The U.S. Occupational Safety and Health Administration is staffed with the responsibility of keeping workers safe at their place of employment. Along with state partners, the agency takes great pride in protecting the well being of more than 130 million workers. Even so, no agency is able to prevent every workplace accident.
According to OSHA, nearly 5,000 people were killed on the job last year. This works out to approximately 13 deaths every day of the week.
When it comes to dangerous work environments, construction is at the top of the list. In 2014, 20 percent of worker deaths were in construction.
OSHA understands that many types of accidents can occur, with the “Fatal Four” needing the most attention. These accidents include:
— Struck by object
— Caught in or caught between
For example, approximately 40 percent of total deaths in the construction industry in 2014 were from falls. This is followed by 8.5 percent caused by electrocutions, 8.4 percent struck by object, and 1.4 percent for caught in/between accidents.
It is good to know that OSHA understands the seriousness of these types of accidents. But here is the problem: It is difficult to reduce the number of accidents that occur within the construction industry, among others.
Federal and state agencies, along with employers and employees, should work together to promote the safest possible work environment. This is easier said than done, but any progress is better than none at all.
It only takes one mistake in the workplace to seriously injury or kill a worker. At that point, the company is then turned upside down for quite some time.
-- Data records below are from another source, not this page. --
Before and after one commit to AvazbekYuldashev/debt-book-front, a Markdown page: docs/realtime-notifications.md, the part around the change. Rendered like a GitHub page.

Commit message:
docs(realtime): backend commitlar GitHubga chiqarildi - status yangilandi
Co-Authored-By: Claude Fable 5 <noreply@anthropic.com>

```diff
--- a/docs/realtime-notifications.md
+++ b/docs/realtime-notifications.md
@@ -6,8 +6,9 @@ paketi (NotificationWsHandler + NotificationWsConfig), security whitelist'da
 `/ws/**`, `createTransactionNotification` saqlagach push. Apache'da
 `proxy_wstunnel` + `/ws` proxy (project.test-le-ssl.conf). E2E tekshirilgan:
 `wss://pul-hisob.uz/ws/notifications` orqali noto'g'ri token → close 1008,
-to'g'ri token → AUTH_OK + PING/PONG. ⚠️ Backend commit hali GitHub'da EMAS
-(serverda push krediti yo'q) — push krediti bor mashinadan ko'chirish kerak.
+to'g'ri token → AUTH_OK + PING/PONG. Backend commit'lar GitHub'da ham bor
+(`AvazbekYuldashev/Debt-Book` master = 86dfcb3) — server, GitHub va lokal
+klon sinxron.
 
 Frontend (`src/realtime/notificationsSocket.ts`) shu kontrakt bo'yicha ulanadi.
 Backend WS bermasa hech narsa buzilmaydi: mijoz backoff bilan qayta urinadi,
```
Source: Occupational Safety and Health Administration, “Commonly Used Statistics,” accessed Oct. 07, 2015